> [DIRECTIONS FOR THIS TASK]: A word-for-word restatement of the data is what is needed.

> [EXTRACTED MATERIAL]:

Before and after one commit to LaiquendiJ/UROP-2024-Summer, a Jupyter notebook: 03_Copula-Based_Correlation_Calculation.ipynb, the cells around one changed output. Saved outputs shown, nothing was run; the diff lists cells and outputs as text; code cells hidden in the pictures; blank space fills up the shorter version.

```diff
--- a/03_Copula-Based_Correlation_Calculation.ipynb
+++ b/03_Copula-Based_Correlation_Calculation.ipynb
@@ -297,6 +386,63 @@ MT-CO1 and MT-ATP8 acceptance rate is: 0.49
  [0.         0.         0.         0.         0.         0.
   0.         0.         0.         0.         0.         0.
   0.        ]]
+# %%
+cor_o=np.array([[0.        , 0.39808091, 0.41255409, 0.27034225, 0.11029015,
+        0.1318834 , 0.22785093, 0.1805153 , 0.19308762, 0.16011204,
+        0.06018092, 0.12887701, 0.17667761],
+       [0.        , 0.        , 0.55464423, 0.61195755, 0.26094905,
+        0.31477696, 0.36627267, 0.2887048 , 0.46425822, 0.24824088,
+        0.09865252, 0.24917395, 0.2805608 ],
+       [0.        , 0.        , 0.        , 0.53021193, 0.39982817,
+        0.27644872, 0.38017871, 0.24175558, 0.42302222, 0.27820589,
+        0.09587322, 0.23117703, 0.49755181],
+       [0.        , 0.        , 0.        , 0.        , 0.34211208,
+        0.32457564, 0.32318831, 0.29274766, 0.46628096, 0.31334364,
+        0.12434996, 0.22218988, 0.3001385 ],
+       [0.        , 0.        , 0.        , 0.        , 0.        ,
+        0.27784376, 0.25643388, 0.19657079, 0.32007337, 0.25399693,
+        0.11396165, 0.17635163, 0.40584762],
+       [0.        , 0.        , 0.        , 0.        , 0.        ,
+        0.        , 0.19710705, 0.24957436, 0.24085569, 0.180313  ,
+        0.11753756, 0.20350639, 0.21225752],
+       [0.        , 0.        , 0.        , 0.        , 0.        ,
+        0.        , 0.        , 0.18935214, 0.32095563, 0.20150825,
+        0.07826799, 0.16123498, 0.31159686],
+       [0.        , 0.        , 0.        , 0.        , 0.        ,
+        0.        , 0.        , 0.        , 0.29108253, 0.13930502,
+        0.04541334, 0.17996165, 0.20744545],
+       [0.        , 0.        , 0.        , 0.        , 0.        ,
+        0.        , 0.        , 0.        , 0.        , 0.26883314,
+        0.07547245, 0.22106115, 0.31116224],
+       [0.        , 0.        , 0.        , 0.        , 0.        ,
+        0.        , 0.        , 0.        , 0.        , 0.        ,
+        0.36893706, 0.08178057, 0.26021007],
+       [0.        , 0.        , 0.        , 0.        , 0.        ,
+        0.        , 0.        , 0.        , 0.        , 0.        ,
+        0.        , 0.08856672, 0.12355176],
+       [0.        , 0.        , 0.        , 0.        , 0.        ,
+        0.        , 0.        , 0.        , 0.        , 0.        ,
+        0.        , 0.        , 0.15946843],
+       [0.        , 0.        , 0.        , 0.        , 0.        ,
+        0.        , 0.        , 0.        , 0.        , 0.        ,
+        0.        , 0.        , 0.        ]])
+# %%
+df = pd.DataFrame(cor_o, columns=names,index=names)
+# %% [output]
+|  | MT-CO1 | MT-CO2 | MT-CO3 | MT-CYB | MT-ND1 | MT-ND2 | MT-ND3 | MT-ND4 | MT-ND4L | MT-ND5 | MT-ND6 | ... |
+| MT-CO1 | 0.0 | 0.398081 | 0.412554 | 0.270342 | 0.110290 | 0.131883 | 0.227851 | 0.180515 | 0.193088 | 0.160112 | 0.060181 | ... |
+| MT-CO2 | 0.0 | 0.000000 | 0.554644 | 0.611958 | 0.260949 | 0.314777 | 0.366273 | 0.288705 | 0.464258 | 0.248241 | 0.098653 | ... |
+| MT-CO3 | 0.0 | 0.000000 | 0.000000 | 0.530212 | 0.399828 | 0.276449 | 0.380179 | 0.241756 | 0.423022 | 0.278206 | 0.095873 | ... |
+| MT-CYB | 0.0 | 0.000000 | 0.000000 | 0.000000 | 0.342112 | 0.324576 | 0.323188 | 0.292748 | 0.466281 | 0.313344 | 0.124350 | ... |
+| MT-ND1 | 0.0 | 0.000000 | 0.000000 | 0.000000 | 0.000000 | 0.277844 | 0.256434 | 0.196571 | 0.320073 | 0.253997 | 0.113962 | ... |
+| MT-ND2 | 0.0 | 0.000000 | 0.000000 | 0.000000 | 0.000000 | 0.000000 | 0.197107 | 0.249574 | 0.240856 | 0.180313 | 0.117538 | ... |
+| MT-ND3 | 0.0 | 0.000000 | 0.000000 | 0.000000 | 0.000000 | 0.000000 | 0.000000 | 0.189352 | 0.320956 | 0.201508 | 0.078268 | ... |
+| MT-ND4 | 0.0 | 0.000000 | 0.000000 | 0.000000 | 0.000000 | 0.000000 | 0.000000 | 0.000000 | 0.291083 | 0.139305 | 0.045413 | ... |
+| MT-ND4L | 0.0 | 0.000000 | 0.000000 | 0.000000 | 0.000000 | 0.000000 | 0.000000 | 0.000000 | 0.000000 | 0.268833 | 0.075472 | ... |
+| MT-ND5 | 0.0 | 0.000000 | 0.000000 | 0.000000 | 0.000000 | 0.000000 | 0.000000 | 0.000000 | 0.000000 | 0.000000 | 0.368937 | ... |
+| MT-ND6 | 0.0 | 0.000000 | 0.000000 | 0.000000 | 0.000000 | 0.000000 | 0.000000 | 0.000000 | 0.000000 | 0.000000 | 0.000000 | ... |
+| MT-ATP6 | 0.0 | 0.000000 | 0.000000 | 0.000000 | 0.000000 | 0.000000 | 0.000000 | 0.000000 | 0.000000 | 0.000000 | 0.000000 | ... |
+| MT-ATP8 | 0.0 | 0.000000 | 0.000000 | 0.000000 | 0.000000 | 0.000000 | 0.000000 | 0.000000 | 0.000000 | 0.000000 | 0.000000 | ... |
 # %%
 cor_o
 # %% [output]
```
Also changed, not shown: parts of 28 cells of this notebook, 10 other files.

> [TASK ANSWER]:
Before and after one commit to LaiquendiJ/UROP-2024-Summer, a Jupyter notebook: 03_Copula-Based_Correlation_Calculation.ipynb, the cells around one changed output. Saved outputs shown, nothing was run; the diff lists cells and outputs as text; code cells hidden in the pictures; blank space fills up the shorter version.

```diff
--- a/03_Copula-Based_Correlation_Calculation.ipynb
+++ b/03_Copula-Based_Correlation_Calculation.ipynb
@@ -297,6 +386,63 @@ MT-CO1 and MT-ATP8 acceptance rate is: 0.49
  [0.         0.         0.         0.         0.         0.
   0.         0.         0.         0.         0.         0.
   0.        ]]
+# %%
+cor_o=np.array([[0.        , 0.39808091, 0.41255409, 0.27034225, 0.11029015,
+        0.1318834 , 0.22785093, 0.1805153 , 0.19308762, 0.16011204,
+        0.06018092, 0.12887701, 0.17667761],
+       [0.        , 0.        , 0.55464423, 0.61195755, 0.26094905,
+        0.31477696, 0.36627267, 0.2887048 , 0.46425822, 0.24824088,
+        0.09865252, 0.24917395, 0.2805608 ],
+       [0.        , 0.        , 0.        , 0.53021193, 0.39982817,
+        0.27644872, 0.38017871, 0.24175558, 0.42302222, 0.27820589,
+        0.09587322, 0.23117703, 0.49755181],
+       [0.        , 0.        , 0.        , 0.        , 0.34211208,
+        0.32457564, 0.32318831, 0.29274766, 0.46628096, 0.31334364,
+        0.12434996, 0.22218988, 0.3001385 ],
+       [0.        , 0.        , 0.        , 0.        , 0.        ,
+        0.27784376, 0.25643388, 0.19657079, 0.32007337, 0.25399693,
+        0.11396165, 0.17635163, 0.40584762],
+       [0.        , 0.        , 0.        , 0.        , 0.        ,
+        0.        , 0.19710705, 0.24957436, 0.24085569, 0.180313  ,
+        0.11753756, 0.20350639, 0.21225752],
+       [0.        , 0.        , 0.        , 0.        , 0.        ,
+        0.        , 0.        , 0.18935214, 0.32095563, 0.20150825,
+        0.07826799, 0.16123498, 0.31159686],
+       [0.        , 0.        , 0.        , 0.        , 0.        ,
+        0.        , 0.        , 0.        , 0.29108253, 0.13930502,
+        0.04541334, 0.17996165, 0.20744545],
+       [0.        , 0.        , 0.        , 0.        , 0.        ,
+        0.        , 0.        , 0.        , 0.        , 0.26883314,
+        0.07547245, 0.22106115, 0.31116224],
+       [0.        , 0.        , 0.        , 0.        , 0.        ,
+        0.        , 0.        , 0.        , 0.        , 0.        ,
+        0.36893706, 0.08178057, 0.26021007],
+       [0.        , 0.        , 0.        , 0.        , 0.        ,
+        0.        , 0.        , 0.        , 0.        , 0.        ,
+        0.        , 0.08856672, 0.12355176],
+       [0.        , 0.        , 0.        , 0.        , 0.        ,
+        0.        , 0.        , 0.        , 0.        , 0.        ,
+        0.        , 0.        , 0.15946843],
+       [0.        , 0.        , 0.        , 0.        , 0.        ,
+        0.        , 0.        , 0.        , 0.        , 0.        ,
+        0.        , 0.        , 0.        ]])
+# %%
+df = pd.DataFrame(cor_o, columns=names,index=names)
+# %% [output]
+|  | MT-CO1 | MT-CO2 | MT-CO3 | MT-CYB | MT-ND1 | MT-ND2 | MT-ND3 | MT-ND4 | MT-ND4L | MT-ND5 | MT-ND6 | ... |
+| MT-CO1 | 0.0 | 0.398081 | 0.412554 | 0.270342 | 0.110290 | 0.131883 | 0.227851 | 0.180515 | 0.193088 | 0.160112 | 0.060181 | ... |
+| MT-CO2 | 0.0 | 0.000000 | 0.554644 | 0.611958 | 0.260949 | 0.314777 | 0.366273 | 0.288705 | 0.464258 | 0.248241 | 0.098653 | ... |
+| MT-CO3 | 0.0 | 0.000000 | 0.000000 | 0.530212 | 0.399828 | 0.276449 | 0.380179 | 0.241756 | 0.423022 | 0.278206 | 0.095873 | ... |
+| MT-CYB | 0.0 | 0.000000 | 0.000000 | 0.000000 | 0.342112 | 0.324576 | 0.323188 | 0.292748 | 0.466281 | 0.313344 | 0.124350 | ... |
+| MT-ND1 | 0.0 | 0.000000 | 0.000000 | 0.000000 | 0.000000 | 0.277844 | 0.256434 | 0.196571 | 0.320073 | 0.253997 | 0.113962 | ... |
+| MT-ND2 | 0.0 | 0.000000 | 0.000000 | 0.000000 | 0.000000 | 0.000000 | 0.197107 | 0.249574 | 0.240856 | 0.180313 | 0.117538 | ... |
+| MT-ND3 | 0.0 | 0.000000 | 0.000000 | 0.000000 | 0.000000 | 0.000000 | 0.000000 | 0.189352 | 0.320956 | 0.201508 | 0.078268 | ... |
+| MT-ND4 | 0.0 | 0.000000 | 0.000000 | 0.000000 | 0.000000 | 0.000000 | 0.000000 | 0.000000 | 0.291083 | 0.139305 | 0.045413 | ... |
+| MT-ND4L | 0.0 | 0.000000 | 0.000000 | 0.000000 | 0.000000 | 0.000000 | 0.000000 | 0.000000 | 0.000000 | 0.268833 | 0.075472 | ... |
+| MT-ND5 | 0.0 | 0.000000 | 0.000000 | 0.000000 | 0.000000 | 0.000000 | 0.000000 | 0.000000 | 0.000000 | 0.000000 | 0.368937 | ... |
+| MT-ND6 | 0.0 | 0.000000 | 0.000000 | 0.000000 | 0.000000 | 0.000000 | 0.000000 | 0.000000 | 0.000000 | 0.000000 | 0.000000 | ... |
+| MT-ATP6 | 0.0 | 0.000000 | 0.000000 | 0.000000 | 0.000000 | 0.000000 | 0.000000 | 0.000000 | 0.000000 | 0.000000 | 0.000000 | ... |
+| MT-ATP8 | 0.0 | 0.000000 | 0.000000 | 0.000000 | 0.000000 | 0.000000 | 0.000000 | 0.000000 | 0.000000 | 0.000000 | 0.000000 | ... |
 # %%
 cor_o
 # %% [output]
```
Also changed, not shown: parts of 28 cells of this notebook, 10 other files.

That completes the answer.